Luckily I was a voracious reader.  I read “Narrative in the Life of Frederick Douglas, an American Slave” when I was around 9 or 10 years old and it made me obsessed with black American history.  I’ll speak on my odd love affair with the great Mr. Douglas at another time, I’m sure but we’ll save that for later.

I read every “narrative” I could find at our wonderful library system here in Toledo after reading Douglass’ book.  I read all I could on slavery in general.  I read about black people in America and the system of indentured servitude.  Everything was and is still pretty fascinating.

My mother made me watch “Roots” every year on TV and when I was around 12 or 13, I finally paid attention to it and became intrigued and wondered if I could find out about my own family and trace us back to Africa.

Unfortunately, like the majority of black Americans, my family was not aware of any old African ancestors.  We had no passed down Mandika  words.  So I began my research by badgering my older relatives about our family history.  I know I particularly got on my grandmother’s nerves while helping her remodel her home in the Old West End when I was a teenager.  She finally told me that many of the answers to my questions were “none of my business.”  But she did give me a couple picture books that belonged to her mother of which I still have in my possession.  And she told me of her parents lives and her grandparents who she remembered and even a great grandparent who she said was an “Indian.”  (Us black folks always have an “Indian in the family.”  This will be discussed later as well).

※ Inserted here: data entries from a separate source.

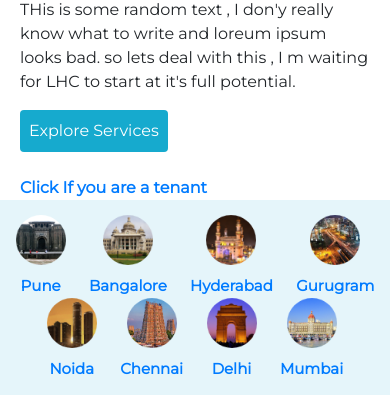
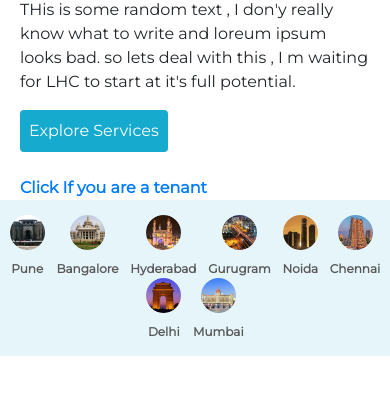
Before and after one commit to siddharth-mourya/HouseWise-Design, a plain HTML site: page index.html in a window 390 px wide. Shown: the part 437-844 px from the top of the page. Drawn offline with nearby package versions, Linux system fonts and the light colour scheme.

Commit message:
changed city baner

```diff
--- a/index.html
+++ b/index.html
@@ -3,7 +3,7 @@
 <head>
     <meta charset="UTF-8">
     <meta name="viewport" content="width=device-width, initial-scale=1.0">
-    <title>Document</title>
+    <title>HouseWise</title>
 
     <link rel="stylesheet" href="https://maxcdn.bootstrapcdn.com/bootstrap/4.0.0/css/bootstrap.min.css" integrity="sha384-Gn5384xqQ1aoWXA+058RXPxPg6fy4IWvTNh0E263XmFcJlSAwiGgFAW/dAiS6JXm" crossorigin="anonymous">
     <script src="https://code.jquery.com/jquery-3.2.1.slim.min.js" integrity="sha384-KJ3o2DKtIkvYIK3UENzmM7KCkRr/rE9/Qpg6aAZGJwFDMVNA/GpGFF93hXpG5KkN" crossorigin="anonymous"></script>
--- a/static/css/index.css
+++ b/static/css/index.css
@@ -200,14 +200,15 @@ nav .navbar-toggler
     flex-wrap: wrap;
     flex-direction: column;
 }
-.city   a
-{
-    margin-top: 10px;
-}
 .city img
 {
     max-width: 50px;
     max-height: 50px;
+}
+.city   a
+{
+    color: rgb(88, 88, 88);
+    margin-top: 10px;
 }
 
 /* ------------------- media queries ---------------------------*/
@@ -224,6 +225,23 @@ nav .navbar-toggler
         margin-left: 0 !important;
 
         padding-left: 0 !important;
+    }
+
+    /*     cities banner      */
+    .city
+    {
+        margin: 0 2%;
+        font-size: 12px;
+        font-weight: bold;
+        display: flex;
+        align-items: center;
+        flex-wrap: wrap;
+        flex-direction: column;
+    }
+    .city img
+    {
+        max-width: 40px;
+        max-height: 40px;
     }
 }
 
@@ -298,6 +316,22 @@ nav .navbar-toggler
         font-weight: normal;
     }
 
+    /*     cities banner      */
+    .city
+    {
+        margin: 0 1.5%;
+        font-size: 12px;
+        font-weight: bold;
+        display: flex;
+        align-items: center;
+        flex-wrap: wrap;
+        flex-direction: column;
+    }
+    .city img
+    {
+        max-width: 35px;
+        max-height: 35px;
+    }
 }
 
 @media (max-width: 576px)
```
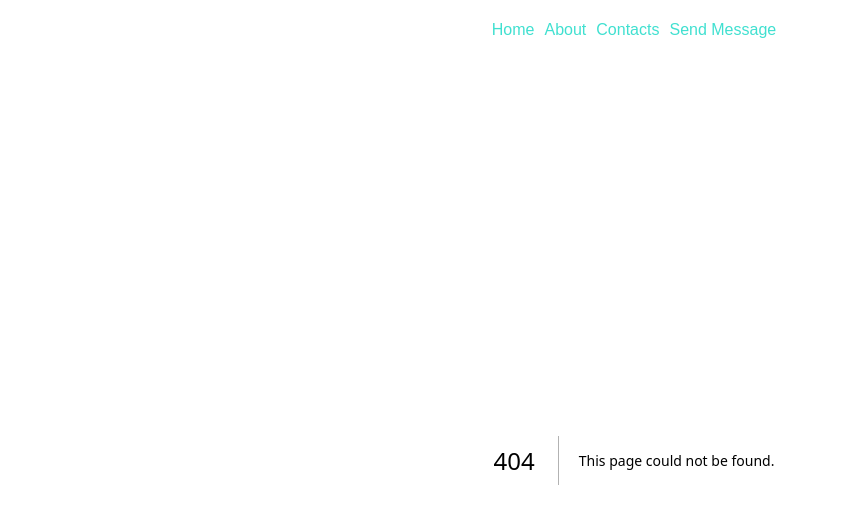
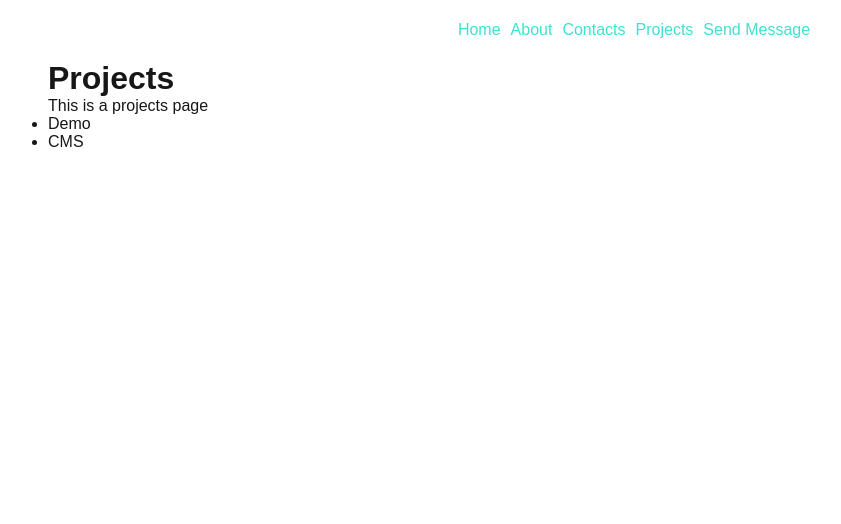
Before and after one commit to YuriyTikhonoff/next15-react19, a Next.js app: page /projects in a window 1280 px wide. Before the commit this address had no page. Shown: the top 524 px of the page, without its empty margins (6-847 px from the left). Built offline with nearby package versions, Linux system fonts and the light colour scheme.

Commit message:
Create a dynamic route for the projects

```diff
--- /dev/null
+++ b/src/app/projects/page.tsx
@@ -0,0 +1,21 @@
+import Link from "next/link"
+import React from "react"
+
+const ProjectsPage: React.FC = () => {
+  return (
+    <div>
+      <h1>Projects</h1>
+      <p>This is a projects page </p>
+      <ul>
+        <li>
+          <Link href={"/projects/demo"}>Demo</Link>
+        </li>
+        <li>
+          <Link href={"/projects/cms"}>CMS</Link>
+        </li>
+      </ul>
+    </div>
+  )
+}
+
+export default ProjectsPage
--- a/src/constants/app.ts
+++ b/src/constants/app.ts
@@ -2,6 +2,7 @@ export enum ROUTE_KEYS {
   ABOUT = "ABOUT",
   CONTACTS = "CONTACTS",
   HOME = "HOME",
+  PROJECTS = "PROJECTS",
   NOT_FOUND = "NOT_FOUND",
   SEND_MESSAGE = "SEND_MESSAGE",
 }
@@ -28,7 +29,11 @@ export const ROUTES_MAP: Record<ROUTE_KEYS, IRoute> = {
     title: "Contacts",
     showInNavigation: true,
   },
-
+  [ROUTE_KEYS.PROJECTS]: {
+    path: "/projects",
+    title: "Projects",
+    showInNavigation: true,
+  },
   [ROUTE_KEYS.NOT_FOUND]: {
     path: "/404",
     title: "Not Found",
```
Also changed, not shown: src/app/projects/[projectName]/page.tsx (added, +12 -0 lines).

Luckily I was born during the internet age.  We got “America Online” service in my home on a black Hewlett Packard that I thought was super “techy” in 1995 or 1996.  I found a site that listed Ohio death certificates and looked up all the last names I had gathered from my maternal grandmother and my paternal great grandmother.  I found the Social Security Death Index.  I found a lot of different people but could not 100% connect them to my own family.

I found ancestry.com back when it was free and developed my first family tree around 1999 when I was 20 years old.  I went all the way back to the 1870 census on multiple branches of my tree which today is even more simple to accomplish given the large amount of free information available online for us to peruse.

 

Black In Toledo – An Introduction

I began this blog due to an interest in black American genealogy and local history pertaining to the Toledo area of Northwest Ohio.

I anticipate posting various items regarding my own genealogical research, interesting historical finds regarding black Toledo, and current events that I find interesting in relation to our local history.

Though the focus will be on Toledo and Northwest Ohio, due to the transient nature of black Americans from the 1800s to the mid 1900s, other locales will also be discussed regarding my own genealogical finds.

Hopefully others with an interest in the black history of this area will find the posts insightful and it will encourage other black Toledoans and black Americans in general to discover more about our rich, cultural past.